Aybar, 26, is one of the best-fielding shortstops in the league and was the Angels' hottest hitter this month. He was batting .382 in June. He struggled for the first two months making the transition to the leadoff spot.
The Brewers led 9-2 at the time and went on to win 12-2. McGehee was booed by the crowd of 39,289 as he left the field following the play, and got the same treatment when he came up in the ninth.
Scioscia and Angels center fielder Torii Hunter both classified McGehee's slide as a clean play.
"Sometimes, it's a lost art in the game," Hunter said. "The league's a little softer, but I like it. I like the way he's playing the game."
McGehee also said the play was clean.
"By no means was I trying to hurt anybody. I've got a clear conscience. There was no intent," McGehee said. "I just went in hard, trying to break up a double play. Unfortunately, he was in an awkward position. Hopefully, he sees the video and sees that I wasn't going out of my way trying to do anything malicious.
"You never want to see anybody get hurt in this game, but it does happen," McGehee added. "They're known for playing hard-nosed, aggressive baseball, so hopefully they understand where I'm coming from. I play the game right."
Morales broke his left ankle while celebrating a game-winning grand slam just two home games ago, on May 29. The Angels were coming off one of the longest, most successful road trips in their history. They went 11-3 on the trip to Kansas City, Seattle, Oakland and Los Angeles.
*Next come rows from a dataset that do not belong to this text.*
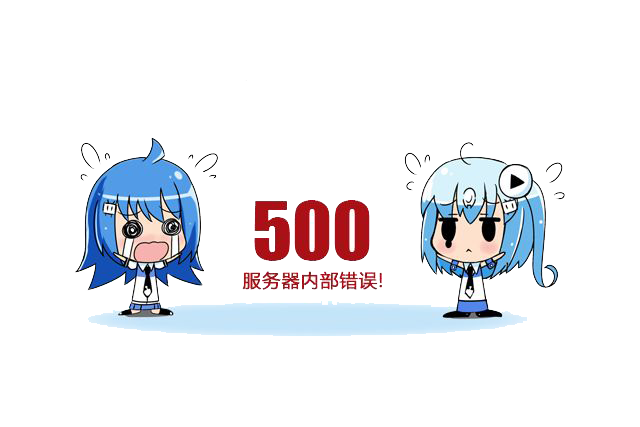
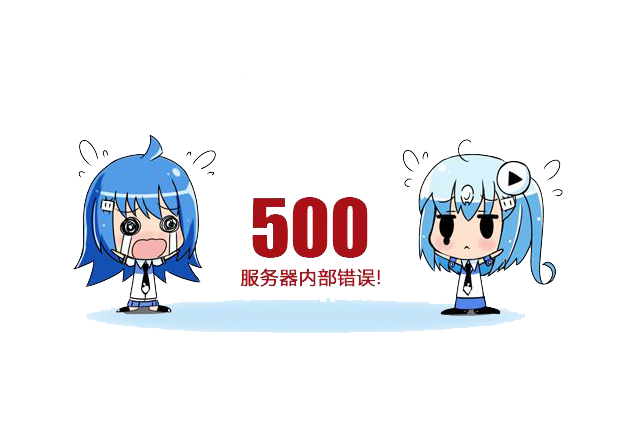
:sparkles: 完善图像测试文案表述
减少500图片的大小

diff --git a/src/pages/Test/TestGuide.jsx b/src/pages/Test/TestGuide.jsx
@@ -6,7 +6,7 @@ const Step = Steps.Step
 
 const step1 = <div>阅读本页测试须知，确认了解后，点击<span style={{color: "red"}}>【开始测试】</span>进行图像测试</div>
 const step2 = <div >图像测试。对图像进行一系列图像操作按钮查看图像显示效果，点击右下方的【<Icon type="swap" style={{color: "#eb2f96"}} />】可切换图像。
-  若图像显示没有问题，<span style={{color: "#52c41a"}}>【直接退出】</span>即可；如有问题，请点击<span style={{color: "red"}}>【填写反馈问题】</span></div>
+  若图像显示没有问题，<span style={{color: "#52c41a"}}>【直接退出即可】</span>；如有问题，请点击<span style={{color: "red"}}>【填写反馈问题】</span></div>
 const step3 = <div>填写反馈表单。请在问题描述中详细填写图像显示过程中产生的问题，然后点击<span style={{color: "red"}}>【提交反馈】</span>完成图像测试</div>
 
 const TestHomepage = (props) => (
@@ -18,7 +18,7 @@ const TestHomepage = (props) => (
         <Step description={step2} />
         <Step description={step3} />
       </Steps>
-      <Alert message="感谢您抽出时间帮忙测试，安培云的变好有您的一份功劳" type="info" />
+      <Alert message="感谢您百忙之中抽出时间协助测试，安培云的变好有您的一份功劳" type="info" />
       <Button type="primary" onClick={() => props.history.push('/test/image')} style={{marginTop: "15px"}}>开始测试</Button>
     </div>
   </div>

diff --git a/src/pages/Test/TestFeedback.jsx b/src/pages/Test/TestFeedback.jsx
@@ -4,6 +4,7 @@ import axios from 'axios'
 
 
 const http = axios.create({
+  // baseURL: 'http://localhost:5282',
   baseURL: 'http://132.232.18.77:5282',
   timeout: 3000,
 })
@@ -29,7 +30,8 @@ class Feedback extends Component {
       if (!err) {
         console.log('Received values of form: ', values)
         const userAgent = window.navigator.userAgent
-        let postData = {...values, userAgent}
+        const createTime = new Date()
+        let postData = {...values, userAgent, createTime}
         http.post('/api/test/image', postData)
           .then(res => res.data)
           .then(res => {
@@ -44,12 +46,6 @@ class Feedback extends Component {
             console.log(err)
           })
       }
-    })
-  }
-  onChangeIsOk = value => {
-    console.log(value)
-    this.setState({
-      hasProblem: value
     })
   }
 
@@ -103,7 +99,7 @@ class Feedback extends Component {
               {getFieldDecorator('question', {
                   rules: [{ required: true, message: '请输入您的反馈信息' }],
                 })(
-                  <TextArea type="text" placeholder='若图像显示没有问题，请您直接回复无或完美' autosize={{ minRows: 3, maxRows: 6 }} />
+                  <TextArea type="text" placeholder='请您详细描述测试中图像产生的问题以及提出建议，以便我们做出更好的优化和改进' autosize={{ minRows: 3, maxRows: 6 }} />
                 )}
             </Form.Item>
             <Form.Item style={{textAlign: "center"}}>

diff --git a/public/index.html b/public/index.html
@@ -27,7 +27,6 @@
     <script src="/lib/touch-0.2.14.min.js"></script>
     <script src="https://cdn.bootcss.com/jquery/3.3.1/jquery.min.js"></script>
     <script src="/3D/js/wgl/three.min.js"></script>
-    <script src="/3D/js/sqllite.js"></script>
     <script src="/3D/js/training/nsts.training.viewers.js"></script>
     <script src="/3D/js/wgl/Detector.js"></script>
     <script src="/3D/js/wgl/TrackballControls.js"></script>

diff --git a/src/pages/Test/TestImage.jsx b/src/pages/Test/TestImage.jsx
@@ -57,7 +57,14 @@ class ImageMobileTest extends Component {
   }
 
   showDR () {
-    this.drInstance.showDR(this.state.imageData[this.state.index])
+    if (this.drInstance.hasLoaded) {
+      this.drInstance.showDR(this.state.imageData[this.state.index])
+      this.setState({
+        shaderB: 'standard',
+        shaderC: 'default',
+        absorbValue: 0
+      })
+    }
   }
 
   swapImage = () => {

diff --git a/src/pages/Test/TestThanks.jsx b/src/pages/Test/TestThanks.jsx
@@ -5,7 +5,7 @@ import guidebg from '../../assets/login_bg.svg'
 const TestThanks = () => (
   <div className="m-test-thanks" style={{backgroundImage: `url(${guidebg})`}}>
     <div className="thanks">
-      <p>再次感谢您的配合</p>
+      <p>再次感谢您的参与配合</p>
       <p>祝您工作愉快~</p>
     </div>
   </div>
Mark Saxon covers the Angels for ESPNLosAngeles.com. Information from The Associated Press contributed to this report.